— TASK TO CARRY OUT —
Your job is to copy the data that follows exactly, every line included.

_ _ _ _

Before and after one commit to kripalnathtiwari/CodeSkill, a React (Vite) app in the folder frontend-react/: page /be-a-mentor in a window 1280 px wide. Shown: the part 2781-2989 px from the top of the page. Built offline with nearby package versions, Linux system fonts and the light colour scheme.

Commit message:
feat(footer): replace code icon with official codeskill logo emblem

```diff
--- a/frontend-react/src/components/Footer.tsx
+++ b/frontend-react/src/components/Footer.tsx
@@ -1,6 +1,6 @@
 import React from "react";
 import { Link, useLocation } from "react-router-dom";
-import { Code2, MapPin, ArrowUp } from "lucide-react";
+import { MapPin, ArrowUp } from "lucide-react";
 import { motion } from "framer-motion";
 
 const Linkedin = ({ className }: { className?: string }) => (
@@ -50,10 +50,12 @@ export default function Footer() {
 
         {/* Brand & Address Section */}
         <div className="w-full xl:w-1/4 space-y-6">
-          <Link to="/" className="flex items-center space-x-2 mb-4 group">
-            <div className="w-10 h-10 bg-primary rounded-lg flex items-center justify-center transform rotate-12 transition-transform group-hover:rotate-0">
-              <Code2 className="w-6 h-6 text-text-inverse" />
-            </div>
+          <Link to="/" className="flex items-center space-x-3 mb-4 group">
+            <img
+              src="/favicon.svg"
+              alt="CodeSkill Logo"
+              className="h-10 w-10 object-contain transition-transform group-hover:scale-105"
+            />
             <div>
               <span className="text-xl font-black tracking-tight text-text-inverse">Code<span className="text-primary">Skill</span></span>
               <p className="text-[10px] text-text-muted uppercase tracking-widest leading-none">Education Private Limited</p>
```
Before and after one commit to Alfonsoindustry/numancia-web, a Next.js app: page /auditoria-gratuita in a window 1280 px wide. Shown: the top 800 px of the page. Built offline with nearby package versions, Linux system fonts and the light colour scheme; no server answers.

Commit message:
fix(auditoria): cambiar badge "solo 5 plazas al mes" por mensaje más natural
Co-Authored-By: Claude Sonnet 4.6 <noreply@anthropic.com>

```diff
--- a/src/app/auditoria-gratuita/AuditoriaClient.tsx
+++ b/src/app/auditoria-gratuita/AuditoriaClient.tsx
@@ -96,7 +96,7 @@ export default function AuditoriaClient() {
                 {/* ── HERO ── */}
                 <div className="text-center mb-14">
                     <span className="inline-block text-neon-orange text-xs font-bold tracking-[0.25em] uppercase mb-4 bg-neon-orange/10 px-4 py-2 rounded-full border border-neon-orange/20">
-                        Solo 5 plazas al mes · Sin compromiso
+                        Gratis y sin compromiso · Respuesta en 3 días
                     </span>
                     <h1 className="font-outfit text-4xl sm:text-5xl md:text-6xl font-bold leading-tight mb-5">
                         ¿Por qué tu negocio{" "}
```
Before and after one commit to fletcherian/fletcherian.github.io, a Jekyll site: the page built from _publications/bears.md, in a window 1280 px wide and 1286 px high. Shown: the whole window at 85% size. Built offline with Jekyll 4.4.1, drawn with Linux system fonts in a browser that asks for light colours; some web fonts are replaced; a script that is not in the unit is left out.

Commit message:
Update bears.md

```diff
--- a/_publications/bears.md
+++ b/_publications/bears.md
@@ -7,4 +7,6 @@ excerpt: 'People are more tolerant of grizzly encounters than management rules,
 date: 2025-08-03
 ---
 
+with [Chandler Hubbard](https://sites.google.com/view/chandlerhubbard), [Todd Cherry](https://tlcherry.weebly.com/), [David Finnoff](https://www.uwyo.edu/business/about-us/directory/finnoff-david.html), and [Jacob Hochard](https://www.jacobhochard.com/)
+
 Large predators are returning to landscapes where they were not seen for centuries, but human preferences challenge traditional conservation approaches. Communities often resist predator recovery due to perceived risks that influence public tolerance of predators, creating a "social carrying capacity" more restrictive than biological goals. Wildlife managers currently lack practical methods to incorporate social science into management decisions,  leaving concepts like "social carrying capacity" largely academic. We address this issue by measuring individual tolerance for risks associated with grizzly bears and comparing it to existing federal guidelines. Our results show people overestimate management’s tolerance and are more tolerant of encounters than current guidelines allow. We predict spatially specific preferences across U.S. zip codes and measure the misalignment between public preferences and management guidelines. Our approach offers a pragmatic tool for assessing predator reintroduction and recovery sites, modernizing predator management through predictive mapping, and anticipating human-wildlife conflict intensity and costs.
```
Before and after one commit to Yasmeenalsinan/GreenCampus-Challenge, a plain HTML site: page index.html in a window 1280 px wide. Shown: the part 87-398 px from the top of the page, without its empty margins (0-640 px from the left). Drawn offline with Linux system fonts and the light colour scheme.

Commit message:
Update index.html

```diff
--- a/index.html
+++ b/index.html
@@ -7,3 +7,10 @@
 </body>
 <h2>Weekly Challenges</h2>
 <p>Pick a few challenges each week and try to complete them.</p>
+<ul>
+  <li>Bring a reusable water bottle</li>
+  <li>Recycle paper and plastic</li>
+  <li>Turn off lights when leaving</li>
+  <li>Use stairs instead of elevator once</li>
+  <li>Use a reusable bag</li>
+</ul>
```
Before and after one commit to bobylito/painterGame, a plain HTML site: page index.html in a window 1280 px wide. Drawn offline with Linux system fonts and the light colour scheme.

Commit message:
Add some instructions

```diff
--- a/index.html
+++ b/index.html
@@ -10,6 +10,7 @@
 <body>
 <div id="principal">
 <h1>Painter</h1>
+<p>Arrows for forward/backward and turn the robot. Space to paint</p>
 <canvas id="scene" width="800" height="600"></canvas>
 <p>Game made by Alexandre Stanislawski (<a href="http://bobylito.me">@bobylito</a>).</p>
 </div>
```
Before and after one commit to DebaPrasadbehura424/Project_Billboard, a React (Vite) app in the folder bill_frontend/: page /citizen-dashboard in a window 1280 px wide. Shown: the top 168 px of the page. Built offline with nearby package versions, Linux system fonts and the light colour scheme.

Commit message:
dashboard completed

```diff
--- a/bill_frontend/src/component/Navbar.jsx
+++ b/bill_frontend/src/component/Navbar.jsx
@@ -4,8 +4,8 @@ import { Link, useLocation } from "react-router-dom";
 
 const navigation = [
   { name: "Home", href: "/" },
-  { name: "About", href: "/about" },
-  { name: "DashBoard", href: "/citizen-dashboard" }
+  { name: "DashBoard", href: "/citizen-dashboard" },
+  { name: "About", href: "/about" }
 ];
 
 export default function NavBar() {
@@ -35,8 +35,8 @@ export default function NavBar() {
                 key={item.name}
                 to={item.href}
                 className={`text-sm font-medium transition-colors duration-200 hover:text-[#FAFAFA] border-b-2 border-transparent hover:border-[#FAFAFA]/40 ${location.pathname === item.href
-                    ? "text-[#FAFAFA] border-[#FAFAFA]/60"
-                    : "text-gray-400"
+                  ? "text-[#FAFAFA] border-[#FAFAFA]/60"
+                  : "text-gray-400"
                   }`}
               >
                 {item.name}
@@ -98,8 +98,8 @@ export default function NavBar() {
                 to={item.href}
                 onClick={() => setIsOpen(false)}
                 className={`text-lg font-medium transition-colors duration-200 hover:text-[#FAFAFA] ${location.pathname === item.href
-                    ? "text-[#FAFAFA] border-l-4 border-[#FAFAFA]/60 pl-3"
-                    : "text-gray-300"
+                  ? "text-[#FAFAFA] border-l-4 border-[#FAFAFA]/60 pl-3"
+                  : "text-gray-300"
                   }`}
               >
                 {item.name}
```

_ _ _ _

— REPLY TO THE EXERCISE —
Before and after one commit to kripalnathtiwari/CodeSkill, a React (Vite) app in the folder frontend-react/: page /be-a-mentor in a window 1280 px wide. Shown: the part 2781-2989 px from the top of the page. Built offline with nearby package versions, Linux system fonts and the light colour scheme.

Commit message:
feat(footer): replace code icon with official codeskill logo emblem

```diff
--- a/frontend-react/src/components/Footer.tsx
+++ b/frontend-react/src/components/Footer.tsx
@@ -1,6 +1,6 @@
 import React from "react";
 import { Link, useLocation } from "react-router-dom";
-import { Code2, MapPin, ArrowUp } from "lucide-react";
+import { MapPin, ArrowUp } from "lucide-react";
 import { motion } from "framer-motion";
 
 const Linkedin = ({ className }: { className?: string }) => (
@@ -50,10 +50,12 @@ export default function Footer() {
 
         {/* Brand & Address Section */}
         <div className="w-full xl:w-1/4 space-y-6">
-          <Link to="/" className="flex items-center space-x-2 mb-4 group">
-            <div className="w-10 h-10 bg-primary rounded-lg flex items-center justify-center transform rotate-12 transition-transform group-hover:rotate-0">
-              <Code2 className="w-6 h-6 text-text-inverse" />
-            </div>
+          <Link to="/" className="flex items-center space-x-3 mb-4 group">
+            <img
+              src="/favicon.svg"
+              alt="CodeSkill Logo"
+              className="h-10 w-10 object-contain transition-transform group-hover:scale-105"
+            />
             <div>
               <span className="text-xl font-black tracking-tight text-text-inverse">Code<span className="text-primary">Skill</span></span>
               <p className="text-[10px] text-text-muted uppercase tracking-widest leading-none">Education Private Limited</p>
```
Before and after one commit to Alfonsoindustry/numancia-web, a Next.js app: page /auditoria-gratuita in a window 1280 px wide. Shown: the top 800 px of the page. Built offline with nearby package versions, Linux system fonts and the light colour scheme; no server answers.

Commit message:
fix(auditoria): cambiar badge "solo 5 plazas al mes" por mensaje más natural
Co-Authored-By: Claude Sonnet 4.6 <noreply@anthropic.com>

```diff
--- a/src/app/auditoria-gratuita/AuditoriaClient.tsx
+++ b/src/app/auditoria-gratuita/AuditoriaClient.tsx
@@ -96,7 +96,7 @@ export default function AuditoriaClient() {
                 {/* ── HERO ── */}
                 <div className="text-center mb-14">
                     <span className="inline-block text-neon-orange text-xs font-bold tracking-[0.25em] uppercase mb-4 bg-neon-orange/10 px-4 py-2 rounded-full border border-neon-orange/20">
-                        Solo 5 plazas al mes · Sin compromiso
+                        Gratis y sin compromiso · Respuesta en 3 días
                     </span>
                     <h1 className="font-outfit text-4xl sm:text-5xl md:text-6xl font-bold leading-tight mb-5">
                         ¿Por qué tu negocio{" "}
```
Before and after one commit to fletcherian/fletcherian.github.io, a Jekyll site: the page built from _publications/bears.md, in a window 1280 px wide and 1286 px high. Shown: the whole window at 85% size. Built offline with Jekyll 4.4.1, drawn with Linux system fonts in a browser that asks for light colours; some web fonts are replaced; a script that is not in the unit is left out.

Commit message:
Update bears.md

```diff
--- a/_publications/bears.md
+++ b/_publications/bears.md
@@ -7,4 +7,6 @@ excerpt: 'People are more tolerant of grizzly encounters than management rules,
 date: 2025-08-03
 ---
 
+with [Chandler Hubbard](https://sites.google.com/view/chandlerhubbard), [Todd Cherry](https://tlcherry.weebly.com/), [David Finnoff](https://www.uwyo.edu/business/about-us/directory/finnoff-david.html), and [Jacob Hochard](https://www.jacobhochard.com/)
+
 Large predators are returning to landscapes where they were not seen for centuries, but human preferences challenge traditional conservation approaches. Communities often resist predator recovery due to perceived risks that influence public tolerance of predators, creating a "social carrying capacity" more restrictive than biological goals. Wildlife managers currently lack practical methods to incorporate social science into management decisions,  leaving concepts like "social carrying capacity" largely academic. We address this issue by measuring individual tolerance for risks associated with grizzly bears and comparing it to existing federal guidelines. Our results show people overestimate management’s tolerance and are more tolerant of encounters than current guidelines allow. We predict spatially specific preferences across U.S. zip codes and measure the misalignment between public preferences and management guidelines. Our approach offers a pragmatic tool for assessing predator reintroduction and recovery sites, modernizing predator management through predictive mapping, and anticipating human-wildlife conflict intensity and costs.
```
Before and after one commit to Yasmeenalsinan/GreenCampus-Challenge, a plain HTML site: page index.html in a window 1280 px wide. Shown: the part 87-398 px from the top of the page, without its empty margins (0-640 px from the left). Drawn offline with Linux system fonts and the light colour scheme.

Commit message:
Update index.html

```diff
--- a/index.html
+++ b/index.html
@@ -7,3 +7,10 @@
 </body>
 <h2>Weekly Challenges</h2>
 <p>Pick a few challenges each week and try to complete them.</p>
+<ul>
+  <li>Bring a reusable water bottle</li>
+  <li>Recycle paper and plastic</li>
+  <li>Turn off lights when leaving</li>
+  <li>Use stairs instead of elevator once</li>
+  <li>Use a reusable bag</li>
+</ul>
```
Before and after one commit to bobylito/painterGame, a plain HTML site: page index.html in a window 1280 px wide. Drawn offline with Linux system fonts and the light colour scheme.

Commit message:
Add some instructions

```diff
--- a/index.html
+++ b/index.html
@@ -10,6 +10,7 @@
 <body>
 <div id="principal">
 <h1>Painter</h1>
+<p>Arrows for forward/backward and turn the robot. Space to paint</p>
 <canvas id="scene" width="800" height="600"></canvas>
 <p>Game made by Alexandre Stanislawski (<a href="http://bobylito.me">@bobylito</a>).</p>
 </div>
```
Before and after one commit to DebaPrasadbehura424/Project_Billboard, a React (Vite) app in the folder bill_frontend/: page /citizen-dashboard in a window 1280 px wide. Shown: the top 168 px of the page. Built offline with nearby package versions, Linux system fonts and the light colour scheme.

Commit message:
dashboard completed

```diff
--- a/bill_frontend/src/component/Navbar.jsx
+++ b/bill_frontend/src/component/Navbar.jsx
@@ -4,8 +4,8 @@ import { Link, useLocation } from "react-router-dom";
 
 const navigation = [
   { name: "Home", href: "/" },
-  { name: "About", href: "/about" },
-  { name: "DashBoard", href: "/citizen-dashboard" }
+  { name: "DashBoard", href: "/citizen-dashboard" },
+  { name: "About", href: "/about" }
 ];
 
 export default function NavBar() {
@@ -35,8 +35,8 @@ export default function NavBar() {
                 key={item.name}
                 to={item.href}
                 className={`text-sm font-medium transition-colors duration-200 hover:text-[#FAFAFA] border-b-2 border-transparent hover:border-[#FAFAFA]/40 ${location.pathname === item.href
-                    ? "text-[#FAFAFA] border-[#FAFAFA]/60"
-                    : "text-gray-400"
+                  ? "text-[#FAFAFA] border-[#FAFAFA]/60"
+                  : "text-gray-400"
                   }`}
               >
                 {item.name}
@@ -98,8 +98,8 @@ export default function NavBar() {
                 to={item.href}
                 onClick={() => setIsOpen(false)}
                 className={`text-lg font-medium transition-colors duration-200 hover:text-[#FAFAFA] ${location.pathname === item.href
-                    ? "text-[#FAFAFA] border-l-4 border-[#FAFAFA]/60 pl-3"
-                    : "text-gray-300"
+                  ? "text-[#FAFAFA] border-l-4 border-[#FAFAFA]/60 pl-3"
+                  : "text-gray-300"
                   }`}
               >
                 {item.name}
```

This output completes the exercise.